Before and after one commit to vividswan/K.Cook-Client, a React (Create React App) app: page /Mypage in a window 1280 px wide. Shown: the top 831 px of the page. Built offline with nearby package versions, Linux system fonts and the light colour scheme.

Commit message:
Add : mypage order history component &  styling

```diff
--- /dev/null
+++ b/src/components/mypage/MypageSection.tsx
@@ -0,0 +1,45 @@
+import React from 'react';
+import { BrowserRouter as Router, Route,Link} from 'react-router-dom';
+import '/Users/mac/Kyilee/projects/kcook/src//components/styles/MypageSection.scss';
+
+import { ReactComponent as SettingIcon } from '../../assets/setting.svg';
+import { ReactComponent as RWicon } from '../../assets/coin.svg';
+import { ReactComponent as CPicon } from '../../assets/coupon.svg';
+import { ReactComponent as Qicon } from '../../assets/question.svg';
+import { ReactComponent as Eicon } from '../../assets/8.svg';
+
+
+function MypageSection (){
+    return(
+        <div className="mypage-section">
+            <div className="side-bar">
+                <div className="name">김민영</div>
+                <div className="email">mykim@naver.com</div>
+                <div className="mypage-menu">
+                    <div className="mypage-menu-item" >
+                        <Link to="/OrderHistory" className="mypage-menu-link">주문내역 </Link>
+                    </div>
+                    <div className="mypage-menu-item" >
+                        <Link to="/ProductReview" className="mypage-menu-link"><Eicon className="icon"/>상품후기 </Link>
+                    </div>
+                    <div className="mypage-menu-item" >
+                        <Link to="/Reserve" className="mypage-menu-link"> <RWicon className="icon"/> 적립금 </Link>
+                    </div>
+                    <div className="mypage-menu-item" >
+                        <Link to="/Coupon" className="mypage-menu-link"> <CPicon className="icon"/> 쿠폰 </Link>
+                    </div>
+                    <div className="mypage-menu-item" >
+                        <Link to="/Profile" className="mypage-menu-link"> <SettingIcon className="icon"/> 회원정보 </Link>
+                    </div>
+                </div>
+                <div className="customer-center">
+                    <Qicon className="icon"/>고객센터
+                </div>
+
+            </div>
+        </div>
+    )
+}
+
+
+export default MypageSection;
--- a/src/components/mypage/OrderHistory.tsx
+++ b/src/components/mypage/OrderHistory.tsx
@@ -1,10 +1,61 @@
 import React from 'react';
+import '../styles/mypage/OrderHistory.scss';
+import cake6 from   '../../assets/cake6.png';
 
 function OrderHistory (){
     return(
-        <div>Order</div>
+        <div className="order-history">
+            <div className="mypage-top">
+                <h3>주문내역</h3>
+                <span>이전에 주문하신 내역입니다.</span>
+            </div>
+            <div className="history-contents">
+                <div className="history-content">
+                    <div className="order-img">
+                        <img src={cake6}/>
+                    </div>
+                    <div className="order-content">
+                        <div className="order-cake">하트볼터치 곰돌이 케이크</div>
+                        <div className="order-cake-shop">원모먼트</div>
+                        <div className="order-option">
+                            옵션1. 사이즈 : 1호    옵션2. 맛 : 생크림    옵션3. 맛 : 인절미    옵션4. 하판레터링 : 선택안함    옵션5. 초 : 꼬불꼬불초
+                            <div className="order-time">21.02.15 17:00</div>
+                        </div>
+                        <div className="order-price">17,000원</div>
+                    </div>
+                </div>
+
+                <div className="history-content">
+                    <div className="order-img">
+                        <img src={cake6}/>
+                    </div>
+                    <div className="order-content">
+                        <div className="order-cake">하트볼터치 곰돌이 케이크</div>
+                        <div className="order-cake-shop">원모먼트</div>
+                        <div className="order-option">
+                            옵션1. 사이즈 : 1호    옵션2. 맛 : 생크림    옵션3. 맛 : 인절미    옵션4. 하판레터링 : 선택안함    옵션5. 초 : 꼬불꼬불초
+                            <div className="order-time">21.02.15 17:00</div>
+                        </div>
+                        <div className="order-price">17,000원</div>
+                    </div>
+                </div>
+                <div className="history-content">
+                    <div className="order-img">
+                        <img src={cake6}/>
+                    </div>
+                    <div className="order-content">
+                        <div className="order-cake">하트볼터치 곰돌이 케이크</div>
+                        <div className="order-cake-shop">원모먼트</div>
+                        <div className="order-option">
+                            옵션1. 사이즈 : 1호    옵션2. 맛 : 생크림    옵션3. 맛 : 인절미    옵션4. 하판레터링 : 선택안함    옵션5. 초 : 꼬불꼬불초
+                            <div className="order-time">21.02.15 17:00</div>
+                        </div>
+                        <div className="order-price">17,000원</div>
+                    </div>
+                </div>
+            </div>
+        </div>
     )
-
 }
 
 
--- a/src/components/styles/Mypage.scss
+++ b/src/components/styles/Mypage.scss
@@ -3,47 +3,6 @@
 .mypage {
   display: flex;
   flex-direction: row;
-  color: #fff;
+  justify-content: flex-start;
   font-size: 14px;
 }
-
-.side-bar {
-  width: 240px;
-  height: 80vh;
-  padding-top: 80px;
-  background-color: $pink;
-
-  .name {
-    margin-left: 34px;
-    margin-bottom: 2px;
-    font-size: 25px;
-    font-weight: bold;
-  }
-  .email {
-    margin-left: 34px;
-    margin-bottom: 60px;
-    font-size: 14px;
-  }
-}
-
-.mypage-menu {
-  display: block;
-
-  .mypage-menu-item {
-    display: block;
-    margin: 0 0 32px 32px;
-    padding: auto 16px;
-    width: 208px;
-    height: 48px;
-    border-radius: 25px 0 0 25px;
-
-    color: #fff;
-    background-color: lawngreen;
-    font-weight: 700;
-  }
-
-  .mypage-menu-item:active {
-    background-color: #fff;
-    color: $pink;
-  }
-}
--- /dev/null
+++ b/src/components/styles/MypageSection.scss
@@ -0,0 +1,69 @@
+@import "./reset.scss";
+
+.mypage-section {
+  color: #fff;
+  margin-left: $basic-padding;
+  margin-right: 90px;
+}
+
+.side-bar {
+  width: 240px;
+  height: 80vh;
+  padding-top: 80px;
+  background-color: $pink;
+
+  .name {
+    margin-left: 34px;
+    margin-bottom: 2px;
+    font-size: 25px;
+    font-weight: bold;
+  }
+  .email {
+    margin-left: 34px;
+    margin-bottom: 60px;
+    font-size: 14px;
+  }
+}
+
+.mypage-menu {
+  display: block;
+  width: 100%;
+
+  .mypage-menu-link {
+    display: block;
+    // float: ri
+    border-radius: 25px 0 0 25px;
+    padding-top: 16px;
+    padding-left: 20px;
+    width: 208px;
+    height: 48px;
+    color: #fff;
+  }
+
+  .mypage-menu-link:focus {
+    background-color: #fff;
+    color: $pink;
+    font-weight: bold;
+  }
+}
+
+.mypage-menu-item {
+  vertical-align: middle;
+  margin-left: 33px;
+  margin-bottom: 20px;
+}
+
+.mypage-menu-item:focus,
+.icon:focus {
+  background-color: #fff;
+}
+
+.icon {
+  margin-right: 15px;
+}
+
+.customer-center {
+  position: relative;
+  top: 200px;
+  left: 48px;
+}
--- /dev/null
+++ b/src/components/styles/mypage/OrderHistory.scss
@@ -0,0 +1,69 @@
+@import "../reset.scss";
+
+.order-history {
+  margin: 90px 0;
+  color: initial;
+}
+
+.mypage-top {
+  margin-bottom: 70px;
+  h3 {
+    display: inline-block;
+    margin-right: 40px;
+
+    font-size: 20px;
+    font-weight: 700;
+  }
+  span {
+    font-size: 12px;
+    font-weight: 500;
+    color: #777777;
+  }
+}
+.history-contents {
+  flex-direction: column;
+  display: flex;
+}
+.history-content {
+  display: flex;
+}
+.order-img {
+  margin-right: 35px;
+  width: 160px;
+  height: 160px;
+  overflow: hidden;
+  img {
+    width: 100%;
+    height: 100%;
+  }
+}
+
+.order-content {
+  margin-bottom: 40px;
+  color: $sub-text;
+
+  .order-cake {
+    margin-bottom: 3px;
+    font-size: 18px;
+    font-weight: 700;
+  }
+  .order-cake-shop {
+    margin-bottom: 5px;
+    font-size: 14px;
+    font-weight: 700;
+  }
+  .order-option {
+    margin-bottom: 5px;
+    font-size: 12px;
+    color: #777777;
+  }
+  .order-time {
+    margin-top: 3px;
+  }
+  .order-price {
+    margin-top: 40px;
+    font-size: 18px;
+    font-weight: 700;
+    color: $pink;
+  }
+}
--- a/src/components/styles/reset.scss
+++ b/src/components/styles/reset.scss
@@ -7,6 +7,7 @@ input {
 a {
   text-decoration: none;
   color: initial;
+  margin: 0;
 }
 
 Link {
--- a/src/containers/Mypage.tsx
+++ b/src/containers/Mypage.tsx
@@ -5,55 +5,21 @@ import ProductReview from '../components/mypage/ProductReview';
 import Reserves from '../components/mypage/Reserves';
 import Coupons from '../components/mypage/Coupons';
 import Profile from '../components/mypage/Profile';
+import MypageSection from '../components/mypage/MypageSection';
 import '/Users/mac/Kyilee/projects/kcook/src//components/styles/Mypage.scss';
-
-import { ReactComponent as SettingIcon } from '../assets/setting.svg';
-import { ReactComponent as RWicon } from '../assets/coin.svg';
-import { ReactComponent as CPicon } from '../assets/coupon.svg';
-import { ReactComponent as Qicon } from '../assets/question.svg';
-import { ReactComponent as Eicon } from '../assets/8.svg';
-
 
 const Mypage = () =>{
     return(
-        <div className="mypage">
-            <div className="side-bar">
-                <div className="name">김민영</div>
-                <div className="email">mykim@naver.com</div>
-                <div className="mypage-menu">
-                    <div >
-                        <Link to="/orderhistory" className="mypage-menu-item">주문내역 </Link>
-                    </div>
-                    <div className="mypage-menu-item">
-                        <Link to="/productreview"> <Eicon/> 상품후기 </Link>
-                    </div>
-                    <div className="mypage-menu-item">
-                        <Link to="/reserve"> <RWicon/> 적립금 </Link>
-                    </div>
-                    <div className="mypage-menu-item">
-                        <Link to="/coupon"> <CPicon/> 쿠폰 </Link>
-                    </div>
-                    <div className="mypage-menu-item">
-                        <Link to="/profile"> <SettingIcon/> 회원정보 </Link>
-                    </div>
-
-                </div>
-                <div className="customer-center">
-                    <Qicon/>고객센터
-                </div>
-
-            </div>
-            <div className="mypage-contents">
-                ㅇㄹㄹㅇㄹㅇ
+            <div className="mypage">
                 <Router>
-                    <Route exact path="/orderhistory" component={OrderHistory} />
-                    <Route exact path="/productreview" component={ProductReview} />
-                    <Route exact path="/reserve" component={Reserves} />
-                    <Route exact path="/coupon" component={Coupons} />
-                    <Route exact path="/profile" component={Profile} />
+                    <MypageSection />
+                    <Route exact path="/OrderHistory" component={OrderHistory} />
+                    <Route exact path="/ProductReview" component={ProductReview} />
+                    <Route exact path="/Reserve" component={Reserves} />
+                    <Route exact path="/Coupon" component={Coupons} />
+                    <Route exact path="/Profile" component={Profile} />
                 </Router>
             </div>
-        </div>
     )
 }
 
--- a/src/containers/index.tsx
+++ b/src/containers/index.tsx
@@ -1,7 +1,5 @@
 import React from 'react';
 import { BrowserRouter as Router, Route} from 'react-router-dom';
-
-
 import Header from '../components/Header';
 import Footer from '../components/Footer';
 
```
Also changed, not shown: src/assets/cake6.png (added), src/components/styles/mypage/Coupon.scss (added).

________________________

> _Task description_:
From the listing above, copy every line where the string "display" is found.

> _Answer space_:
   display: flex;
-  display: block;
-    display: block;
+  display: block;
+    display: block;
+    display: inline-block;
+  display: flex;
+  display: flex;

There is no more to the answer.